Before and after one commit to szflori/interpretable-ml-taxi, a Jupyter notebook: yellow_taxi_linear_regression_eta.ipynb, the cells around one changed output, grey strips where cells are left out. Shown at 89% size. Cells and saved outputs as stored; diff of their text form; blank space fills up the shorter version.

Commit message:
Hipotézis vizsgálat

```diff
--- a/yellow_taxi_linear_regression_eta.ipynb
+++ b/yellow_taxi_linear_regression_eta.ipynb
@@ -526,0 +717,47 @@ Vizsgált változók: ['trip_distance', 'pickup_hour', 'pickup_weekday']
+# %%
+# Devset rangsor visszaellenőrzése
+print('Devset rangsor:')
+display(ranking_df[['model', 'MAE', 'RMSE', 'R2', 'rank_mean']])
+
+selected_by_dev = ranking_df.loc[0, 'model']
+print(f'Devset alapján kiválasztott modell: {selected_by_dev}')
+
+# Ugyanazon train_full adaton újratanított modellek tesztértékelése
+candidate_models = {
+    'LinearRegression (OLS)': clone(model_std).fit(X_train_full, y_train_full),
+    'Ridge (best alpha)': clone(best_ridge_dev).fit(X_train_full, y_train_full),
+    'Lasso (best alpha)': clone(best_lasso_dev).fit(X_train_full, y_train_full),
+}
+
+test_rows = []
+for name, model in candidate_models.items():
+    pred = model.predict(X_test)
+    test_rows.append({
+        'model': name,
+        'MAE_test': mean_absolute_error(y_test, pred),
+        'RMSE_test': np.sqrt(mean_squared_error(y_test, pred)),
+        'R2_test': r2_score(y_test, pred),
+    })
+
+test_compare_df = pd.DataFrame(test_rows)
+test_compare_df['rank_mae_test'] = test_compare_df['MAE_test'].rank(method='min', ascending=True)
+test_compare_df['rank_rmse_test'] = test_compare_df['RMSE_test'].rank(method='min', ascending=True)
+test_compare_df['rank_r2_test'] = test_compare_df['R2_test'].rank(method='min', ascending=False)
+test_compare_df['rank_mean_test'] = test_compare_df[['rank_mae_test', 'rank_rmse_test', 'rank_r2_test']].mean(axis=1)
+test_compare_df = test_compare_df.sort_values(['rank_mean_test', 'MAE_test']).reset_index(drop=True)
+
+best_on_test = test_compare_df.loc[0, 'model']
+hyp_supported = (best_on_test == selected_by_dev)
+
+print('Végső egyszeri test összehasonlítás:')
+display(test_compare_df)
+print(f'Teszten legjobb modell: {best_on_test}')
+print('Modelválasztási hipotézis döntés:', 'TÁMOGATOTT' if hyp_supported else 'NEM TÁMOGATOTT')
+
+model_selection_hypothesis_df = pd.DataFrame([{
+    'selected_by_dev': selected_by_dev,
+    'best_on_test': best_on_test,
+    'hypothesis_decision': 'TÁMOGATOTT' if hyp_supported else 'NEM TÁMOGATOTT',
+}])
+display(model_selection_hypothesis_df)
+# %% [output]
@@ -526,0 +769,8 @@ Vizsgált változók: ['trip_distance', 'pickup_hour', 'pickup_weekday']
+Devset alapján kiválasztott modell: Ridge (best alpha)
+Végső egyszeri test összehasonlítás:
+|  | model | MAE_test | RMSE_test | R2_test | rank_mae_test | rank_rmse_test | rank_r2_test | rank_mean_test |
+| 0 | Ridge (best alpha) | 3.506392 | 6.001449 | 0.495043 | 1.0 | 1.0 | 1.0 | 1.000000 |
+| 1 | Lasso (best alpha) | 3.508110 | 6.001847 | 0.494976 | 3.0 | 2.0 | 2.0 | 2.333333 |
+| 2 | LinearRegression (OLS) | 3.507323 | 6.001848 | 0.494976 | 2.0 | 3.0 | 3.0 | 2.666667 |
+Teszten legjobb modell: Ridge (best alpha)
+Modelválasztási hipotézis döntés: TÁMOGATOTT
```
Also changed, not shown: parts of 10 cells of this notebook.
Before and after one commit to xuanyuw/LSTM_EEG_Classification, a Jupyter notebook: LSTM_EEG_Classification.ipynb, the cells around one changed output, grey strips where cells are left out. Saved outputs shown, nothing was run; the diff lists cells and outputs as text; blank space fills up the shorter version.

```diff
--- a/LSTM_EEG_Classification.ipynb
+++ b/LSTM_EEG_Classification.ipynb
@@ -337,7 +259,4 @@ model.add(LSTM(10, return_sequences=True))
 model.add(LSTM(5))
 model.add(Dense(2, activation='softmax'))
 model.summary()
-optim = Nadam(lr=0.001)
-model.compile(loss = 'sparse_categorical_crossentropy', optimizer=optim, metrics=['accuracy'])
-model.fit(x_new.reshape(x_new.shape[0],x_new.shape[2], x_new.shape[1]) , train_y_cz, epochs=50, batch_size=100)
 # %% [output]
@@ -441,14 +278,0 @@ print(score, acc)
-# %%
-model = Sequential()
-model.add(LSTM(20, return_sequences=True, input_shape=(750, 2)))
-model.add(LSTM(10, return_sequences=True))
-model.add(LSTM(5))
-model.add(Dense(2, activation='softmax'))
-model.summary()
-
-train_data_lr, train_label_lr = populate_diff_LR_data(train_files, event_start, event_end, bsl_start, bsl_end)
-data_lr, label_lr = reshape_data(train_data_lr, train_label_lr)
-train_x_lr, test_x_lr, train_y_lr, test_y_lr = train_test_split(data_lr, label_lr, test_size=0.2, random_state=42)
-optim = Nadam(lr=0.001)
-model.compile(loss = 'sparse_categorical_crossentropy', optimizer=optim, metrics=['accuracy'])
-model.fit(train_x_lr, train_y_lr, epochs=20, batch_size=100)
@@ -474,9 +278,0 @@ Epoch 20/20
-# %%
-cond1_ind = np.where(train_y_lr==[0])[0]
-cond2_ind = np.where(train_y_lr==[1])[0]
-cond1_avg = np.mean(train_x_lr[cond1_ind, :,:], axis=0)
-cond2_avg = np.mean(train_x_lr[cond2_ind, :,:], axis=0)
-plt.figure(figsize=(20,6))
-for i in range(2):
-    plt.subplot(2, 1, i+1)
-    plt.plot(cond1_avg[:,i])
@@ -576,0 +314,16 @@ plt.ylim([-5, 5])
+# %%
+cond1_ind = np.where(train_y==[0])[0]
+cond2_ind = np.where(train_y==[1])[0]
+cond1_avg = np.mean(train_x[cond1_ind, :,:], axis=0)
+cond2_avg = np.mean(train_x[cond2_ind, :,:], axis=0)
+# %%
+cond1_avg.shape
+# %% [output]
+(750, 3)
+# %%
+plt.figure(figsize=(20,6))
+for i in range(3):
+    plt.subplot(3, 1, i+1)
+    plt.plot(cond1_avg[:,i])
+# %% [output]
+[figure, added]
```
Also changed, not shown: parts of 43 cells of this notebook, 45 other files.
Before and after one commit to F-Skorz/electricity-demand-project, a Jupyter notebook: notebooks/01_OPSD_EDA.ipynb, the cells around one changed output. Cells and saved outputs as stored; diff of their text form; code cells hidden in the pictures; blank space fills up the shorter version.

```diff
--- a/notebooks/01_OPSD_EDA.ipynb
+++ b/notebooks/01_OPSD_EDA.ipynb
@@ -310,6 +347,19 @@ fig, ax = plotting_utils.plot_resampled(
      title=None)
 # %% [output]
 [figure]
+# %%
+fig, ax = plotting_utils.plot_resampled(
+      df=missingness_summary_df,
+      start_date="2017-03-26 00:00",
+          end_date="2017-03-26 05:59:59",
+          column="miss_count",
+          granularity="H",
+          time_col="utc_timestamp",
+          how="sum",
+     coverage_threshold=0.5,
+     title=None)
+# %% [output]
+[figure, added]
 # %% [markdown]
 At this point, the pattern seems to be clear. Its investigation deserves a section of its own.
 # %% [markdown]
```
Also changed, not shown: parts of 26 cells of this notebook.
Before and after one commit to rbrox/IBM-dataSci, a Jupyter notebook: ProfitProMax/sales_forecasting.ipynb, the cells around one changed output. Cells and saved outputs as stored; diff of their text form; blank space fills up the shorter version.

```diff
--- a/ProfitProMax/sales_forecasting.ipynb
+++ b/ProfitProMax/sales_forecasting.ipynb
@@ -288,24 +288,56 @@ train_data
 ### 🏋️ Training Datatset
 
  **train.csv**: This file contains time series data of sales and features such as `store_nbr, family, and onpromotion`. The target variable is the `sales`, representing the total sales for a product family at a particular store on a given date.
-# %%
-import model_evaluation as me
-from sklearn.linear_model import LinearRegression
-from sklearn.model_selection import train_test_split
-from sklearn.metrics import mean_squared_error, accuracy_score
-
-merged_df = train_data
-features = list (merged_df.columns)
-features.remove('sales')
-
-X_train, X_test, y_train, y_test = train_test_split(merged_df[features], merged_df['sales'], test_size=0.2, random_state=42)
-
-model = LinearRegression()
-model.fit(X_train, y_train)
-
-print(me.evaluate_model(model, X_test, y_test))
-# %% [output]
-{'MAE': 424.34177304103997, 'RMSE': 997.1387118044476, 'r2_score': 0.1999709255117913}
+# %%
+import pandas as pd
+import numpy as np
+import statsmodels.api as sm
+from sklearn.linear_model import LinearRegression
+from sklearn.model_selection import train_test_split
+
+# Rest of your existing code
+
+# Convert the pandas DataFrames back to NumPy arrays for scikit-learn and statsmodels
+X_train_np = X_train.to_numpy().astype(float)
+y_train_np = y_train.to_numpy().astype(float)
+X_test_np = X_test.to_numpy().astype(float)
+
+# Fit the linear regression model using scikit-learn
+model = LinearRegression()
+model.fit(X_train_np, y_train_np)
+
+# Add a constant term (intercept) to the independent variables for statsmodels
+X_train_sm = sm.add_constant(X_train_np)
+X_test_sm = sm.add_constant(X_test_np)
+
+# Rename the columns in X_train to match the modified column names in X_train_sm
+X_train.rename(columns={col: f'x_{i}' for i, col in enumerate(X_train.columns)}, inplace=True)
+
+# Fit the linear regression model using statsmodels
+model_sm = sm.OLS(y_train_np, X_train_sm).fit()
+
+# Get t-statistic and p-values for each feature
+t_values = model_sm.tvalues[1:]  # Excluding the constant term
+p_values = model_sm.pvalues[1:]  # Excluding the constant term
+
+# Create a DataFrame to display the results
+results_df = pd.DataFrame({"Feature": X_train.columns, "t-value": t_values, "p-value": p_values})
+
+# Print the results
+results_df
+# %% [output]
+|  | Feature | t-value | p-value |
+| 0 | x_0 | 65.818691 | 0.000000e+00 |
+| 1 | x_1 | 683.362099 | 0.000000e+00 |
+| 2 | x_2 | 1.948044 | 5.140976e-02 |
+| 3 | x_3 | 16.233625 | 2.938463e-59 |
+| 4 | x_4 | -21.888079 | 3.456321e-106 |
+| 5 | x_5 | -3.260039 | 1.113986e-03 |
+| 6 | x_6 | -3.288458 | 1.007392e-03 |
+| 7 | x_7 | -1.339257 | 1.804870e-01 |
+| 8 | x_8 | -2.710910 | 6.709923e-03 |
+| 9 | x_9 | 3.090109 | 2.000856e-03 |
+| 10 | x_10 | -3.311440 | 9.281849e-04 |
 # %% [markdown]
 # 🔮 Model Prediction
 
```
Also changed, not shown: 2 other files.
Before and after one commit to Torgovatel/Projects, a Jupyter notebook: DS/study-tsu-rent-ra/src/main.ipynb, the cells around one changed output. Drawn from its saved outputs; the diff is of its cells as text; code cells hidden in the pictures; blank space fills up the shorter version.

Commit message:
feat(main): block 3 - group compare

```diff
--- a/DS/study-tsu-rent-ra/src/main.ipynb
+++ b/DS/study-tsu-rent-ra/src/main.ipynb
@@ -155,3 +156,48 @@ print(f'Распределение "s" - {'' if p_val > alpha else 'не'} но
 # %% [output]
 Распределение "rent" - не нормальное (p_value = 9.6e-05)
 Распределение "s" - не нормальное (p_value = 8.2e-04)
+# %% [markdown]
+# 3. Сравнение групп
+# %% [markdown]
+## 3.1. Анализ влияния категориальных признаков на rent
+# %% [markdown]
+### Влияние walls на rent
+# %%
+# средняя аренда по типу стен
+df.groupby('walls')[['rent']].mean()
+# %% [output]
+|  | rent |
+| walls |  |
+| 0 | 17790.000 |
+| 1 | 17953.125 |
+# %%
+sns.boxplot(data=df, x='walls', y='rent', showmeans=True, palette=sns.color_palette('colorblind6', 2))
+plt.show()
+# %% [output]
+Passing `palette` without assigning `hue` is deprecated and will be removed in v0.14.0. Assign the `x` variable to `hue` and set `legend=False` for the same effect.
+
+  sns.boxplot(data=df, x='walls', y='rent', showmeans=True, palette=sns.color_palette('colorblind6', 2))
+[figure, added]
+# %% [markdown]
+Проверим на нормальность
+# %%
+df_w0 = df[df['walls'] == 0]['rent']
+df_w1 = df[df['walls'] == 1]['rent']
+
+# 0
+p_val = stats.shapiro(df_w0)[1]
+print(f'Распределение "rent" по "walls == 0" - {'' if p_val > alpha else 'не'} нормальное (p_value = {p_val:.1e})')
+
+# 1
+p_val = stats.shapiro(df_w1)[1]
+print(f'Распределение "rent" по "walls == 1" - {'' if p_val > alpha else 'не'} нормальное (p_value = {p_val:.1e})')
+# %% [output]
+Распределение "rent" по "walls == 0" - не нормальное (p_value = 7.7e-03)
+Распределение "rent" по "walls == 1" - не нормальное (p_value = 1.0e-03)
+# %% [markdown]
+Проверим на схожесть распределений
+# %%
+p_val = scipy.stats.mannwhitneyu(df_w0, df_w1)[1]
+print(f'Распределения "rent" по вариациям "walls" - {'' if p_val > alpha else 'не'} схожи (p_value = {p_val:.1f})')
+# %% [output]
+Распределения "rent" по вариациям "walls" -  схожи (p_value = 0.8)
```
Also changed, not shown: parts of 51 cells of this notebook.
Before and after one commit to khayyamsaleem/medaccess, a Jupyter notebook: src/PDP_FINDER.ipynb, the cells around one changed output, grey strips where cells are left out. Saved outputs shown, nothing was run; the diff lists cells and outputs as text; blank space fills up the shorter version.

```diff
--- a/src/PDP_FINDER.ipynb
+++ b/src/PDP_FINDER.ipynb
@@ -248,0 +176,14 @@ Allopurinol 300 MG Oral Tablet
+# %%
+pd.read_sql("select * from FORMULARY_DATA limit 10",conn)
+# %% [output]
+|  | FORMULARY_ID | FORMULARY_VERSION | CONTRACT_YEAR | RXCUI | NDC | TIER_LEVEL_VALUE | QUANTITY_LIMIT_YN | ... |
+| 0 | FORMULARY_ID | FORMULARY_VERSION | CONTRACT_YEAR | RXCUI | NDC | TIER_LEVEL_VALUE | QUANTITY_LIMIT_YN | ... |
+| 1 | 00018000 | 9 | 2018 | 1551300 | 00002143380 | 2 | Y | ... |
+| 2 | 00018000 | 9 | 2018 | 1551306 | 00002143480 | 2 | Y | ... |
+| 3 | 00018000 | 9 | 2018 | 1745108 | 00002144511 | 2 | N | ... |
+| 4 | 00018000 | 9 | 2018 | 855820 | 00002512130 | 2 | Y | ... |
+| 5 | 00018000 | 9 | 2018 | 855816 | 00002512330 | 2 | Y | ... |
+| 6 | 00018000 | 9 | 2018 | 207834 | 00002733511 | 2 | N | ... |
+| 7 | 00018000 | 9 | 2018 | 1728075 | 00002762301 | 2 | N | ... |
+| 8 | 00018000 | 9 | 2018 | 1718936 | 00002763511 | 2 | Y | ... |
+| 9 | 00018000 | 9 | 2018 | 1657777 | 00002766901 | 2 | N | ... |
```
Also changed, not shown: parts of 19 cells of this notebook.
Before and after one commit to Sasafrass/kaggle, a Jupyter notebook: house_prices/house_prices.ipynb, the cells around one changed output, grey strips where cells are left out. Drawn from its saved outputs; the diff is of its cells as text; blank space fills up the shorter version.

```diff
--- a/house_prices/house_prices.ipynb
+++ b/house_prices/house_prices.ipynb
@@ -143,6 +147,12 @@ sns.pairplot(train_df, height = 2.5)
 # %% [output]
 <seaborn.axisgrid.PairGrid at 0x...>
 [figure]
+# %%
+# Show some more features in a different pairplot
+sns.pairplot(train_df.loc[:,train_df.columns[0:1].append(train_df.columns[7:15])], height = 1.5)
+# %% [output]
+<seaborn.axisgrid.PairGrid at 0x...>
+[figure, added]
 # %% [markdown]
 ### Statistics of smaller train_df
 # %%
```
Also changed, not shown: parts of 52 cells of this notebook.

WHAT YOU WILL DO:
What belongs in the answer is each line of the data that has the word "import".

EXERCISE RESPONSE:
-import model_evaluation as me
-from sklearn.linear_model import LinearRegression
-from sklearn.model_selection import train_test_split
-from sklearn.metrics import mean_squared_error, accuracy_score
+import pandas as pd
+import numpy as np
+import statsmodels.api as sm
+from sklearn.linear_model import LinearRegression
+from sklearn.model_selection import train_test_split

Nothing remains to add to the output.